## DATA EXCERPTS
════

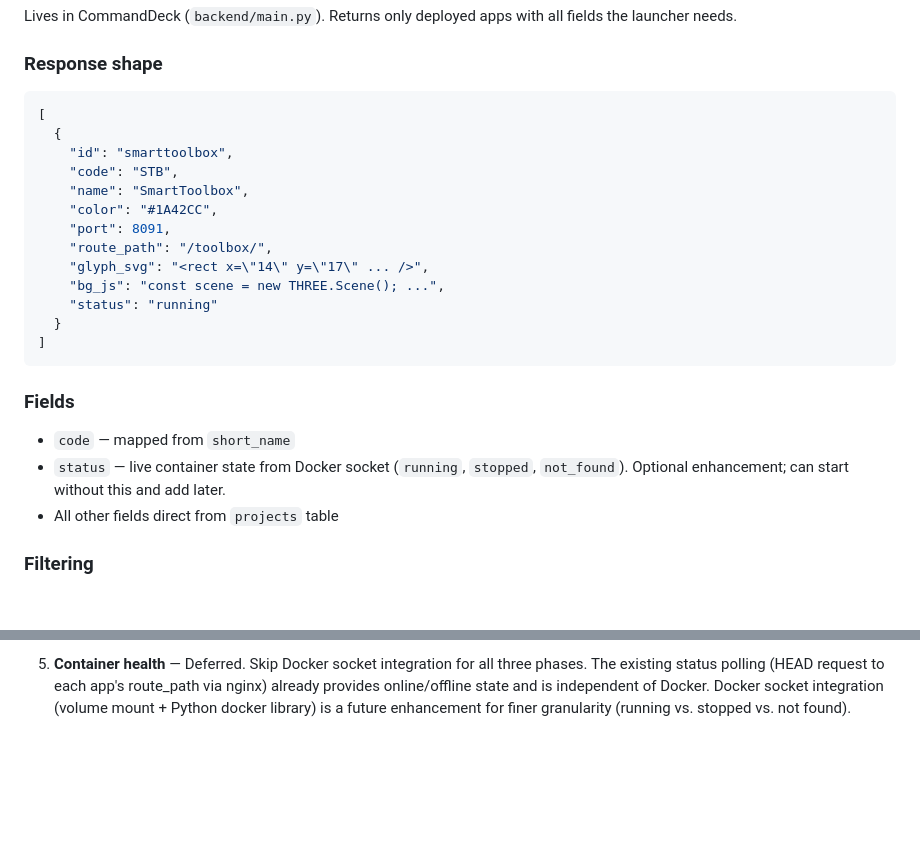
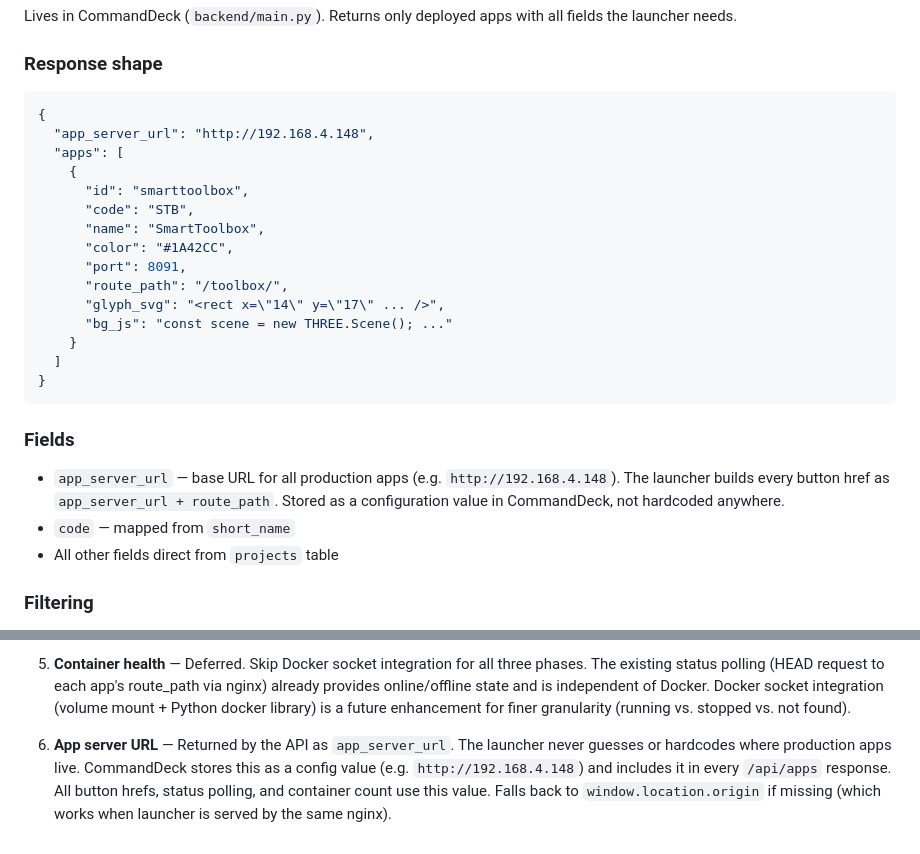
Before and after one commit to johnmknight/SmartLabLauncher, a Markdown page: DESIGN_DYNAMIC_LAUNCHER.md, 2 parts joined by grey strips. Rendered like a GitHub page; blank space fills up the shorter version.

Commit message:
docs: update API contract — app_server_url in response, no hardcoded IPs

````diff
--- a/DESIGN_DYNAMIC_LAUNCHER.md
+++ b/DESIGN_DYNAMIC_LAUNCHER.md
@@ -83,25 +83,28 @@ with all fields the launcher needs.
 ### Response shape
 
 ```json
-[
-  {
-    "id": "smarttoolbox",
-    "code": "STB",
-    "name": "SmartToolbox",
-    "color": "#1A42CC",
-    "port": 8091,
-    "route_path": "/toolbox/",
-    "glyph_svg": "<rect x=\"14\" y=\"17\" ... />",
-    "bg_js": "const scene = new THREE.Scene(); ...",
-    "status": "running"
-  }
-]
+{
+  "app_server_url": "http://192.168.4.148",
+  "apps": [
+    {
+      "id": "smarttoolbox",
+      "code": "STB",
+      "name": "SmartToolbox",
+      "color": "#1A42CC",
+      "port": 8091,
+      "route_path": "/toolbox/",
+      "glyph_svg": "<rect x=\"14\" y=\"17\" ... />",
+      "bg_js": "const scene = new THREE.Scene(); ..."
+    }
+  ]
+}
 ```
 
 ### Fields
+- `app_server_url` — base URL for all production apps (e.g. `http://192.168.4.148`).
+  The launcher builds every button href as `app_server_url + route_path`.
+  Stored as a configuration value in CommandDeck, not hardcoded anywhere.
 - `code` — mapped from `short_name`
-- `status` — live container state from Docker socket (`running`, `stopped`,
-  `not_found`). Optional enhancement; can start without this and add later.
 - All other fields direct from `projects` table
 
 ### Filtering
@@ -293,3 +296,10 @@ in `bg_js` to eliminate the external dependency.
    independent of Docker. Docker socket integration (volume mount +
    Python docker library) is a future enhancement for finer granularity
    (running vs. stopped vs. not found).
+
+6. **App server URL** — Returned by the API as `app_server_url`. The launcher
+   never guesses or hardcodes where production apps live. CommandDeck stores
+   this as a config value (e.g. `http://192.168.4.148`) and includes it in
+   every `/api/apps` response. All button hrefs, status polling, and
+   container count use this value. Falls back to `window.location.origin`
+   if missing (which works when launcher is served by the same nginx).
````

════

Retype the material above exactly, images excluded.

## THE COMPLETED TASK
Before and after one commit to johnmknight/SmartLabLauncher, a Markdown page: DESIGN_DYNAMIC_LAUNCHER.md, 2 parts joined by grey strips. Rendered like a GitHub page; blank space fills up the shorter version.

Commit message:
docs: update API contract — app_server_url in response, no hardcoded IPs

````diff
--- a/DESIGN_DYNAMIC_LAUNCHER.md
+++ b/DESIGN_DYNAMIC_LAUNCHER.md
@@ -83,25 +83,28 @@ with all fields the launcher needs.
 ### Response shape
 
 ```json
-[
-  {
-    "id": "smarttoolbox",
-    "code": "STB",
-    "name": "SmartToolbox",
-    "color": "#1A42CC",
-    "port": 8091,
-    "route_path": "/toolbox/",
-    "glyph_svg": "<rect x=\"14\" y=\"17\" ... />",
-    "bg_js": "const scene = new THREE.Scene(); ...",
-    "status": "running"
-  }
-]
+{
+  "app_server_url": "http://192.168.4.148",
+  "apps": [
+    {
+      "id": "smarttoolbox",
+      "code": "STB",
+      "name": "SmartToolbox",
+      "color": "#1A42CC",
+      "port": 8091,
+      "route_path": "/toolbox/",
+      "glyph_svg": "<rect x=\"14\" y=\"17\" ... />",
+      "bg_js": "const scene = new THREE.Scene(); ..."
+    }
+  ]
+}
 ```
 
 ### Fields
+- `app_server_url` — base URL for all production apps (e.g. `http://192.168.4.148`).
+  The launcher builds every button href as `app_server_url + route_path`.
+  Stored as a configuration value in CommandDeck, not hardcoded anywhere.
 - `code` — mapped from `short_name`
-- `status` — live container state from Docker socket (`running`, `stopped`,
-  `not_found`). Optional enhancement; can start without this and add later.
 - All other fields direct from `projects` table
 
 ### Filtering
@@ -293,3 +296,10 @@ in `bg_js` to eliminate the external dependency.
    independent of Docker. Docker socket integration (volume mount +
    Python docker library) is a future enhancement for finer granularity
    (running vs. stopped vs. not found).
+
+6. **App server URL** — Returned by the API as `app_server_url`. The launcher
+   never guesses or hardcodes where production apps live. CommandDeck stores
+   this as a config value (e.g. `http://192.168.4.148`) and includes it in
+   every `/api/apps` response. All button hrefs, status polling, and
+   container count use this value. Falls back to `window.location.origin`
+   if missing (which works when launcher is served by the same nginx).
````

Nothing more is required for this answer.